### TASK REQUIREMENTS
Show me each line of the listing below where the word "patterns" appears.

--- START ---

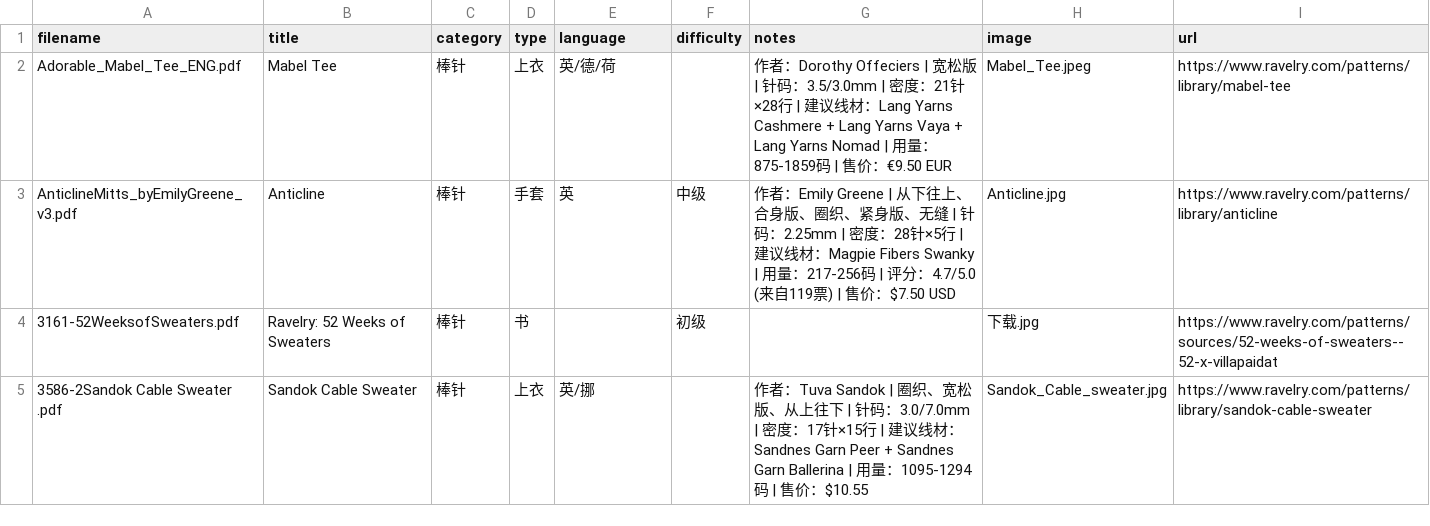
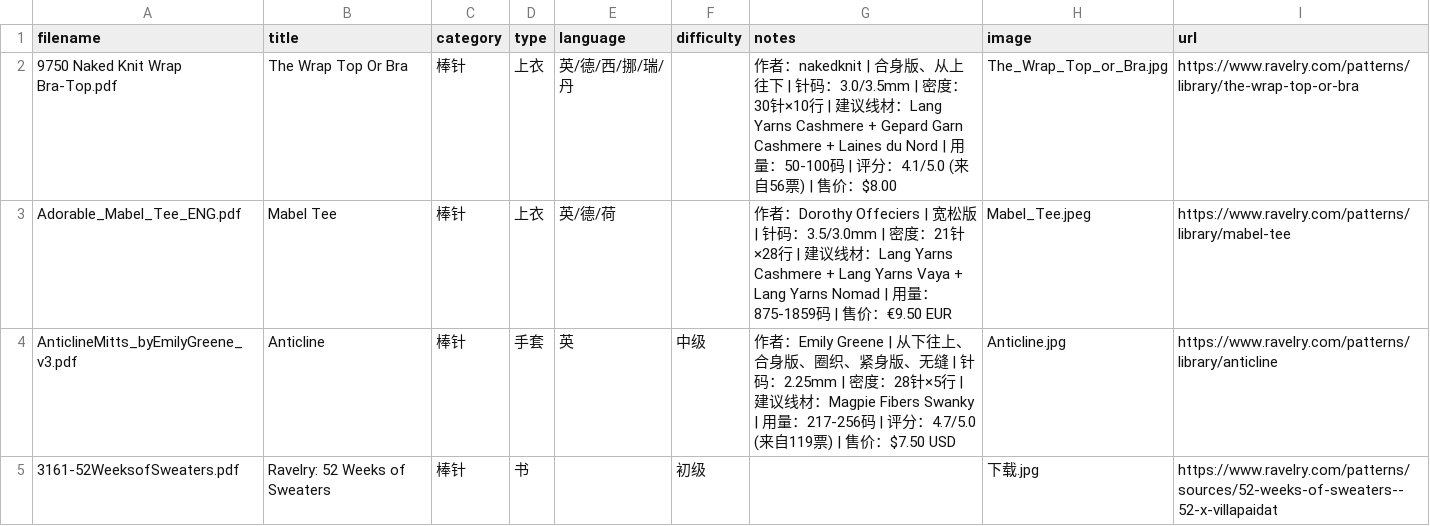
Before and after one commit to bluerock1005-cell/knitting-patterns, a CSV file: patterns.csv, drawn as a sheet; only a part is shown; the shorter side is filled out with more unchanged rows; the diff names each change by its address in the sheet, - before the commit and + after, or states it on an @@ line.

```diff
--- a/patterns.csv
+++ b/patterns.csv
+row 2: 9750 Naked Knit Wrap Bra-Top.pdf | The Wrap Top Or Bra | 棒针 | 上衣 | 英/德/西/挪/瑞/丹 |  | 作者：nakedknit | 合身版、从上往下 | 针码：3.0/3.5mm | 密度：30针×10行 | 建议线材：Lang Yarns Cashmere + Gepard Garn Cashmere + Laines du Nord | 用量：50-100码 | 评分：4.1/5.0 (来自56票) | 售价：$8.00 | The_Wrap_Top_or_Bra.jpg | https://www.ravelry.com/patterns/library/the-wrap-top-or-bra
```
Also changed, not shown: 7 other files.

--- END ---

### TASK SOLUTION
Before and after one commit to bluerock1005-cell/knitting-patterns, a CSV file: patterns.csv, drawn as a sheet; only a part is shown; the shorter side is filled out with more unchanged rows; the diff names each change by its address in the sheet, - before the commit and + after, or states it on an @@ line.
--- a/patterns.csv
+++ b/patterns.csv
+row 2: 9750 Naked Knit Wrap Bra-Top.pdf | The Wrap Top Or Bra | 棒针 | 上衣 | 英/德/西/挪/瑞/丹 |  | 作者：nakedknit | 合身版、从上往下 | 针码：3.0/3.5mm | 密度：30针×10行 | 建议线材：Lang Yarns Cashmere + Gepard Garn Cashmere + Laines du Nord | 用量：50-100码 | 评分：4.1/5.0 (来自56票) | 售价：$8.00 | The_Wrap_Top_or_Bra.jpg | https://www.ravelry.com/patterns/library/the-wrap-top-or-bra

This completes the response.